Words Devilish and Divine: Eve as Speaker in Genesis B
Women, poetry, minority and ethnic groups, literary criticism, language
This essay argues that the Old English Genesis B is textured by a linguistic density that allows conflicting ideological concerns to come into play simultaneously, resulting in a re-evaluation of the deeply masculinist Christian hierarchy that lies at the heart of the Fall story. This perspective explicitly challenges a traditional symbolism that limits Eve to the "senses" and privileges Adam as "reason," and counters the many analyses of Genesis B that uphold such categories, perpetuating a characterization of Eve as weak, innately sinful, and inferior to Adam. what has often been noticed as the psychological realism of the poem applies not only to its portrayal of the anguish of choice, but works as well to dismantle static, deeply gendered interpretations. By reading closely what seem to be the poet's deliberate efforts to juxtapose "thick," ambiguous verbal situations with speeches of simplicity and clarity spoken by Eve, I suggest that Eve emerges here as a woman of intelligence and personal responsibility, one who demonstrates both honesty and intellectual and spiritual freedom.

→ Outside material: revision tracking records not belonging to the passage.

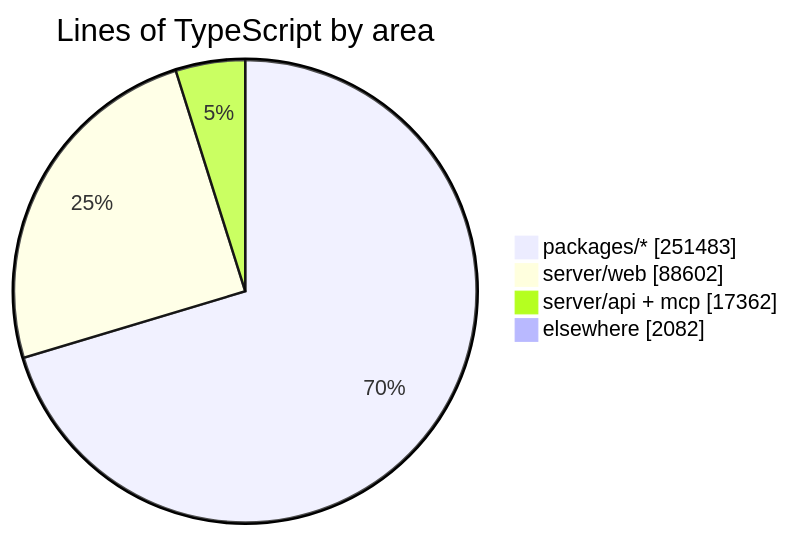
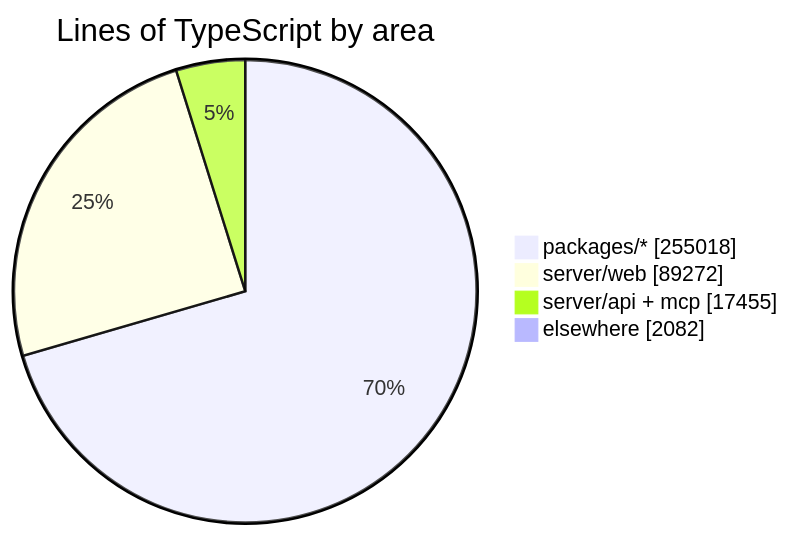
The diagram in README.md (crossworks-engineering/mantle), drawn with Mermaid before and after one commit. The commit also changed other lines of this file and 2 other files, not shown here.

````diff
--- a/README.md
+++ b/README.md
@@ -287,7 +287,7 @@
 ```mermaid
 pie showData title Lines of TypeScript by area
-    "packages/*" : 251483
-    "server/web" : 88602
-    "server/api + mcp" : 17362
+    "packages/*" : 255018
+    "server/web" : 89272
+    "server/api + mcp" : 17455
     "elsewhere" : 2082
 ```
````
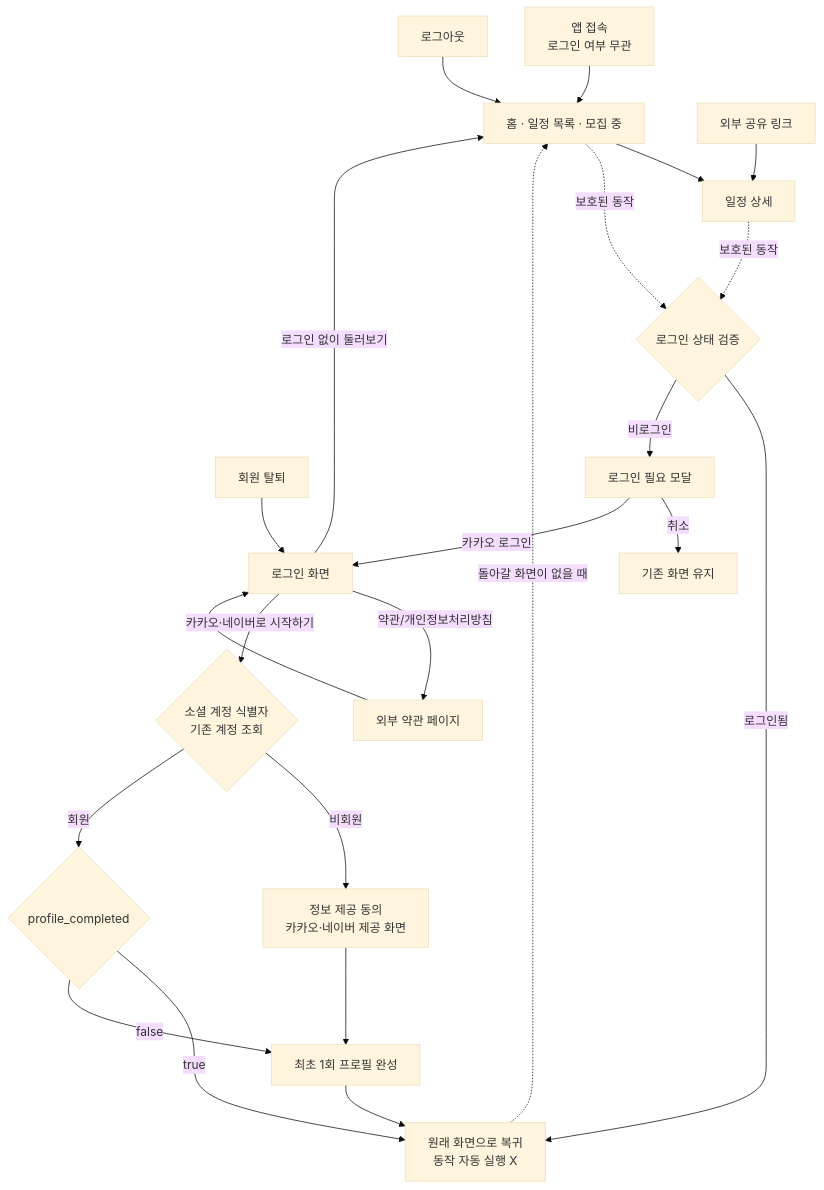
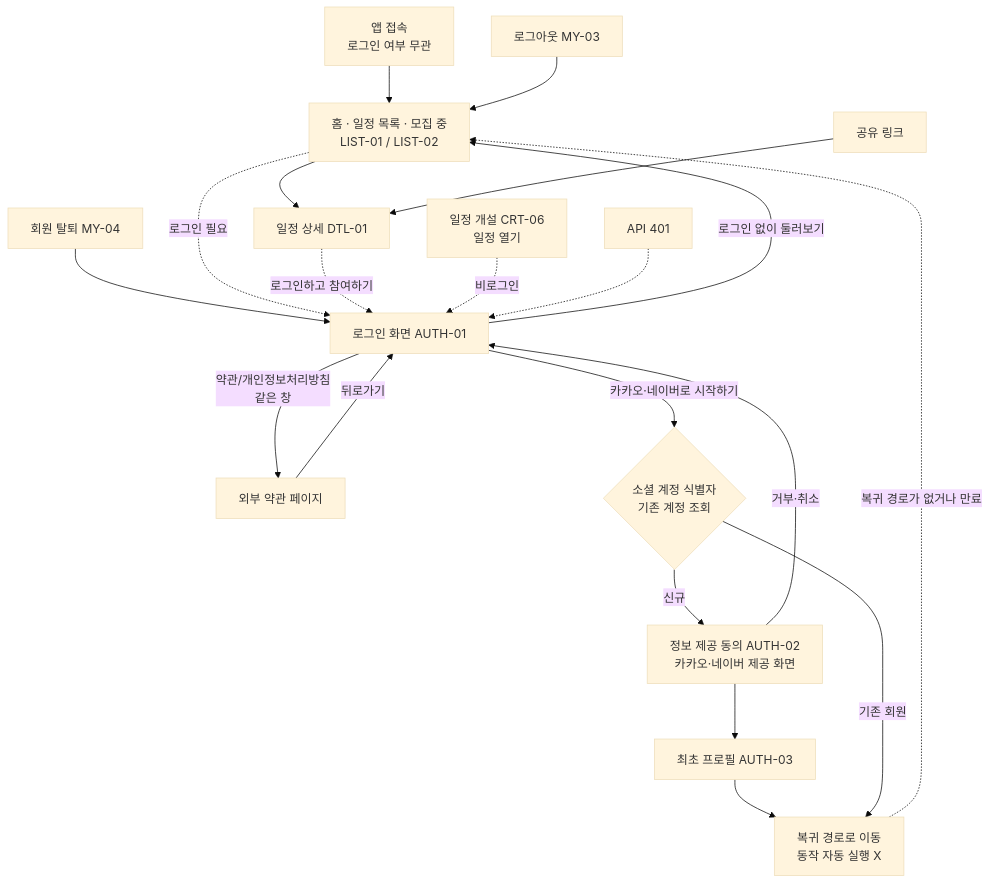
Before and after one commit to shineunsigan-project/snsg-fr: the first of 2 diagrams in docs/USER_FLOW.md, drawn with Mermaid (base theme). The commit also changed other lines of this file, not shown here.

````diff
--- a/docs/USER_FLOW.md
+++ b/docs/USER_FLOW.md
@@ -89,23 +101,20 @@
 ```mermaid
 flowchart TD
-    A[앱 접속<br/>로그인 여부 무관] --> H[홈 · 일정 목록 · 모집 중]
-    OUT[로그아웃] --> H
-    DEL[회원 탈퇴] --> L[로그인 화면]
+    A[앱 접속<br/>로그인 여부 무관] --> H[홈 · 일정 목록 · 모집 중<br/>LIST-01 / LIST-02]
+    OUT[로그아웃 MY-03] --> H
+    DEL[회원 탈퇴 MY-04] --> L[로그인 화면 AUTH-01]
     L -->|로그인 없이 둘러보기| H
-    L -->|약관/개인정보처리방침| T[외부 약관 페이지] --> L
+    L -->|약관/개인정보처리방침<br/>같은 창| T[외부 약관 페이지] -->|뒤로가기| L
     L -->|카카오·네이버로 시작하기| K{소셜 계정 식별자<br/>기존 계정 조회}
-    K -->|비회원| C[정보 제공 동의<br/>카카오·네이버 제공 화면] --> P[최초 1회 프로필 완성] --> R[원래 화면으로 복귀<br/>동작 자동 실행 X]
-    K -->|회원| PC{profile_completed}
-    PC -->|true| R
-    PC -->|false| P
+    K -->|신규| C[정보 제공 동의 AUTH-02<br/>카카오·네이버 제공 화면] --> P[최초 프로필 AUTH-03] --> R[복귀 경로로 이동<br/>동작 자동 실행 X]
+    K -->|기존 회원| R
+    C -->|거부·취소| L
 
-    H --> D[일정 상세]
-    EXT[외부 공유 링크] --> D
-    H -. 보호된 동작 .-> G{로그인 상태 검증}
-    D -. 보호된 동작 .-> G
-    G -->|로그인됨| R
-    G -->|비로그인| M[로그인 필요 모달]
-    M -->|취소| KEEP[기존 화면 유지]
-    M -->|카카오 로그인| L
-    R -.->|돌아갈 화면이 없을 때| H
+    H --> D[일정 상세 DTL-01]
+    EXT[공유 링크] --> D
+    H -. 로그인 필요 .-> L
+    D -. 로그인하고 참여하기 .-> L
+    CRT[일정 개설 CRT-06<br/>일정 열기] -. 비로그인 .-> L
+    API[API 401] -.-> L
+    R -.->|복귀 경로가 없거나 만료| H
 ```
````
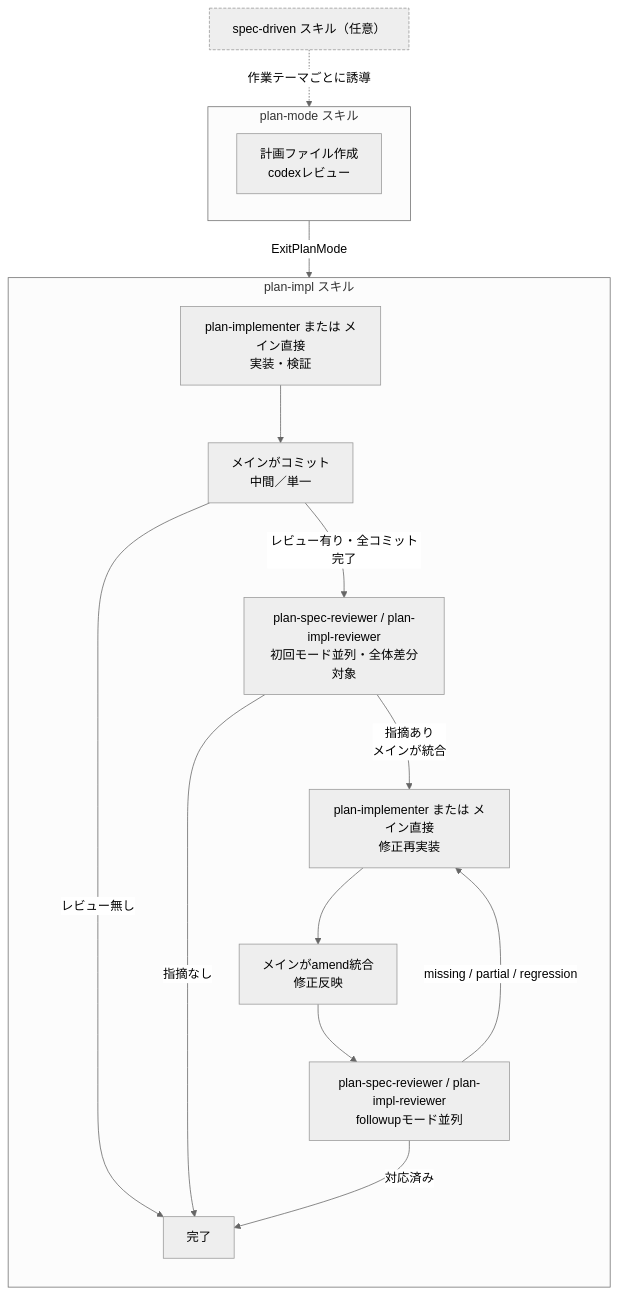
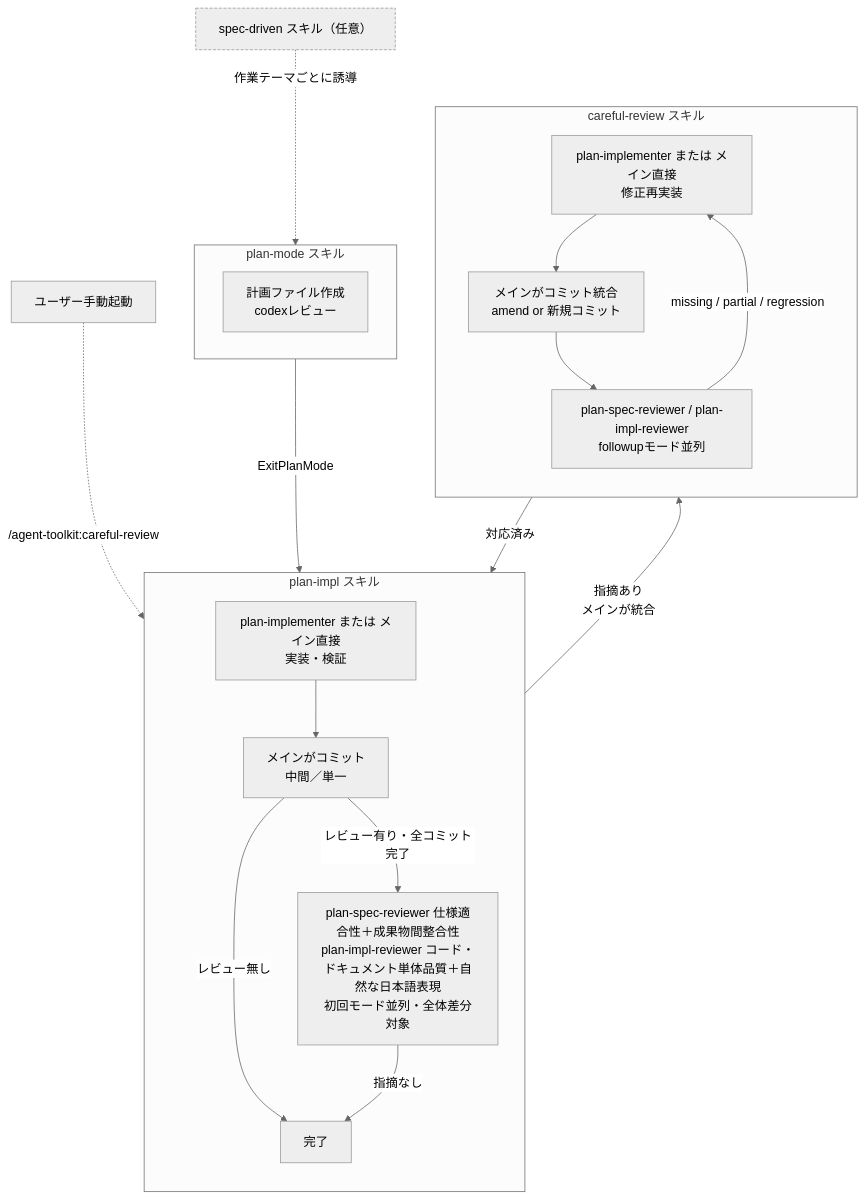
The diagram in .claude/rules/agent-toolkit.md (ak110/dotfiles), drawn with Mermaid (neutral theme) before and after one commit. The commit also changed 14 other files, not shown here.

First line of the commit message:
feat(agent-toolkit): レビュー工程をcareful-reviewへ独立しplan-impl-reviewerを単体品質特化する

````diff
--- a/.claude/rules/agent-toolkit.md
+++ b/.claude/rules/agent-toolkit.md
@@ -60,23 +60,28 @@
 ```mermaid
 flowchart TB
     SD["spec-driven スキル（任意）"]:::sd
     subgraph PM["plan-mode スキル"]
       P[計画ファイル作成<br/>codexレビュー]
     end
     subgraph PI["plan-impl スキル"]
       direction TB
       T[plan-implementer または メイン直接<br/>実装・検証] --> CM[メインがコミット<br/>中間／単一]
       CM -->|レビュー無し| END[完了]
-      CM -->|レビュー有り・全コミット完了| R1[plan-spec-reviewer / plan-impl-reviewer<br/>初回モード並列・全体差分対象]
-      R1 -->|指摘あり<br/>メインが統合| T2[plan-implementer または メイン直接<br/>修正再実装]
-      T2 --> CFix[メインがamend統合<br/>修正反映]
+      CM -->|レビュー有り・全コミット完了| CR
+    end
+    subgraph CRS["careful-review スキル"]
+      direction TB
+      CR[plan-spec-reviewer 仕様適合性＋成果物間整合性<br/>plan-impl-reviewer コード・ドキュメント単体品質＋自然な日本語表現<br/>初回モード並列・全体差分対象]
+      CR -->|指摘あり<br/>メインが統合| T2[plan-implementer または メイン直接<br/>修正再実装]
+      T2 --> CFix[メインがコミット統合<br/>amend or 新規コミット]
       CFix --> R2[plan-spec-reviewer / plan-impl-reviewer<br/>followupモード並列]
       R2 -->|missing / partial / regression| T2
-      R1 -->|指摘なし| END
+      CR -->|指摘なし| END
       R2 -->|対応済み| END
     end
     SD -.->|作業テーマごとに誘導| PM
     PM -->|ExitPlanMode| PI
+    User[ユーザー手動起動] -.->|/agent-toolkit:careful-review| CR
 
     classDef sd stroke-dasharray: 4 2
 ```
````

Mintz, Susannah B. "Words Devilish and Divine: Eve as Speaker in Genesis B." Neophilologus 81.4 (1997): 609-623.